(1) Upside from structurally lower losses. Our work suggests that in the longer term, when charge-offs normalize, Discover Financial Services (NYSE:DFS)’ card losses will be structurally lower at 4-4.25%, well below the 5%+ industry historical average, given better underwriting and less sub-prime. That said, we see near-term losses remaining below 2.5%, driving upside to consensus.
(2) NIM and excess capital both underappreciated. We see funding repricing providing NIM stability and/or upside through year-end 2013, which if executed could add 25+ bp to consensus 2013E margins. We also believe deployment of DFS’ excess capital position should be $1.50-$2.00 additive to EPS over time under a variety of deployment scenarios.
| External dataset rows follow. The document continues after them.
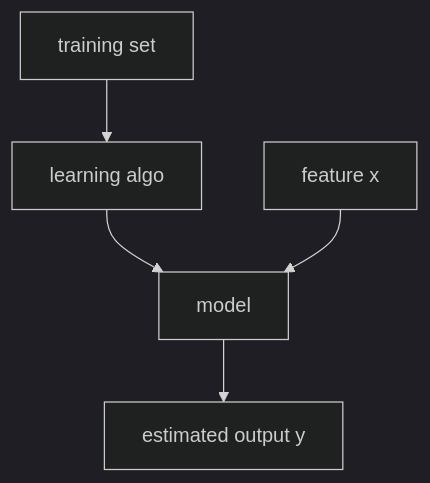
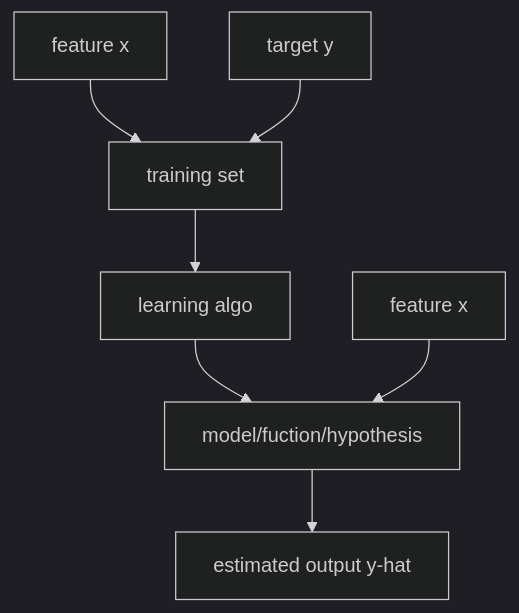
The diagram in regression.md (turkosaurus/ml), drawn with Mermaid (dark theme) before and after one commit. The commit also changed other lines of this file and 3 other files, not shown here.

````diff
--- a/regression.md
+++ b/regression.md
@@ -26,6 +29,8 @@
 ```mermaid
 graph TD
+    fx[feature x] --> t
+    ty[target y] --> t
     t[training set] --> a[learning algo]
-    a --> m[model]
-    x[feature x] --> m --> y[estimated output y]
+    a --> mf[model/fuction/hypothesis]
+    x[feature x] --> mf --> y[estimated output y-hat]
 ```
````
(3) Normalized estimate of $4.50. Our work suggests DFS can earn $4.50 in a normal environment even with higher losses and lower NIM, providing strong uplift from the current $4+ run-rate. Our assumptions are conservative and with minor ROI tweaks, we could add another $0.50.
We raise our price target to $46 (10.3X our normalized EPS of $4.50) from\ $41. We raise our 2013/2014E EPS to $4.18/$4.25 (above consensus) from $4.10/$4.10 on lower losses and a better NIM.
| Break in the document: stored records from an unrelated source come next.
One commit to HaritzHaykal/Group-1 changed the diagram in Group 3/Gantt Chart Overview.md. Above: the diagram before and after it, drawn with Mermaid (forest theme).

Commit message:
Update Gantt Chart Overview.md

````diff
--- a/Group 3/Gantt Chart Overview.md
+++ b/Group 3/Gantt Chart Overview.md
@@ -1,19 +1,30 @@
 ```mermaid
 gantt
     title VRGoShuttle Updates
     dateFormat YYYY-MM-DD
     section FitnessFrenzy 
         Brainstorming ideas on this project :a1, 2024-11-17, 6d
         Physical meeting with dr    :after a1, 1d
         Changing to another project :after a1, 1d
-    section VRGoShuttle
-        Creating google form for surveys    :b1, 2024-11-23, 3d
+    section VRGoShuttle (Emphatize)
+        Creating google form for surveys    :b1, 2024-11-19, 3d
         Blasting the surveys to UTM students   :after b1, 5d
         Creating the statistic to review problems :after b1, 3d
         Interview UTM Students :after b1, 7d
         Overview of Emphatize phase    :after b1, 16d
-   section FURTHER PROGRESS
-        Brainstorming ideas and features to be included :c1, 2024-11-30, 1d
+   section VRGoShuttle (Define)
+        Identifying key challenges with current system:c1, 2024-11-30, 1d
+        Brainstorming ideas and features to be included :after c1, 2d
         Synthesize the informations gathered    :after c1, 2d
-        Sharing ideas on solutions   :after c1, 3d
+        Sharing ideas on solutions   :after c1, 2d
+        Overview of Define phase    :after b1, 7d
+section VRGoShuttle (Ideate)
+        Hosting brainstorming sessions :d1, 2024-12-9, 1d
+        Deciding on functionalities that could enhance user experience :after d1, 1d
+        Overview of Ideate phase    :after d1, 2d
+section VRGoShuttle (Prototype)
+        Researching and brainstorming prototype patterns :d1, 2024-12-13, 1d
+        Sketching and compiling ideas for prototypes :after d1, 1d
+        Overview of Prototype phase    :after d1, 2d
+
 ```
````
Goldman also notes, while some skeptics question the need for DFS to own and operate a network given its lower scale (5.4% US market share) relative to the larger networks, American Express Company (NYSE:AXP), Mastercard Inc (NYSE:MA), and Visa Inc (NYSE:V) they see value in its agreement with eBay Inc (NASDAQ:EBAY)’s Paypal.
In the last six years, Discover has signed six major network partnerships, including the recently announced agreement with eBay Inc (NASDAQ:EBAY)’s PayPal. Goldman views the partnerships as strengthening Discover’s network, but they think further alliances are needed to help monetize the network, which we believe is key. PayPal partnership could be 2-3% additive to EPS.
Additionally, American Express Company (NYSE:AXP) Visa Inc (NYSE:V) and Mastercard Inc (NYSE:MA) multiples imply DFS’ network is worth $7-$9. Applying a ratio of market cap to global volume similar to that for Visa Inc (NYSE:V) and Mastercard Inc (NYSE:MA)(1.6% average) implies that DFS’ network business ($280bn in global volume) should be valued at $4.5bn or $8.58/share.
(Disclosure: the author of this article is long AXP, no other positions in any securities mentioned)